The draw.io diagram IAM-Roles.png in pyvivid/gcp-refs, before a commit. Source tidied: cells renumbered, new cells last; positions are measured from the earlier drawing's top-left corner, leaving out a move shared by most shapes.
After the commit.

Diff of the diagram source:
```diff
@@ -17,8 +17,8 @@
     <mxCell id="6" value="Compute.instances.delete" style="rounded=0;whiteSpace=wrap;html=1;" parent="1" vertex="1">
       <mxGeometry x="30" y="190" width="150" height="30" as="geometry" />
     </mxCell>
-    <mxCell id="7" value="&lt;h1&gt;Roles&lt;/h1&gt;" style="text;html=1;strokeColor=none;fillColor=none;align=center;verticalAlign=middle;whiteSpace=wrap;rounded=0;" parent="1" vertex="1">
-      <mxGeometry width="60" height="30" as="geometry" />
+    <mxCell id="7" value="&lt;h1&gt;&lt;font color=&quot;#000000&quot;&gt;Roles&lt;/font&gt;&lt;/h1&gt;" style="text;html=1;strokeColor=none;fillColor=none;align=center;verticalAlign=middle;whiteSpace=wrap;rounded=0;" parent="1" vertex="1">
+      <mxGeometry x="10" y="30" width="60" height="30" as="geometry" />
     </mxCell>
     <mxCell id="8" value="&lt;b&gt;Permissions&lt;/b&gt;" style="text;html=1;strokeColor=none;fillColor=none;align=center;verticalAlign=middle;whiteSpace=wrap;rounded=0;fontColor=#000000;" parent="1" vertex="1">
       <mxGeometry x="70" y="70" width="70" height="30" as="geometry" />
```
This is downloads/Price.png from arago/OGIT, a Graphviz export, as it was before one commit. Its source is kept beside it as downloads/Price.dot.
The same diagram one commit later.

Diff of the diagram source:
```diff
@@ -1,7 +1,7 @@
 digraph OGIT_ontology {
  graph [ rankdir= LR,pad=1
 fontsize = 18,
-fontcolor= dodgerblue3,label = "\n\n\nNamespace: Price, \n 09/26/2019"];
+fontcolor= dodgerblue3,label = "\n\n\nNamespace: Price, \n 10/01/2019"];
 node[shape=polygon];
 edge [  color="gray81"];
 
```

* * * * * * * * *

**How to complete this task**:
An answer is complete only when it holds every line above containing the string "mxGeometry".

**Solution**:
       <mxGeometry x="30" y="190" width="150" height="30" as="geometry" />
-      <mxGeometry width="60" height="30" as="geometry" />
+      <mxGeometry x="10" y="30" width="60" height="30" as="geometry" />
       <mxGeometry x="70" y="70" width="70" height="30" as="geometry" />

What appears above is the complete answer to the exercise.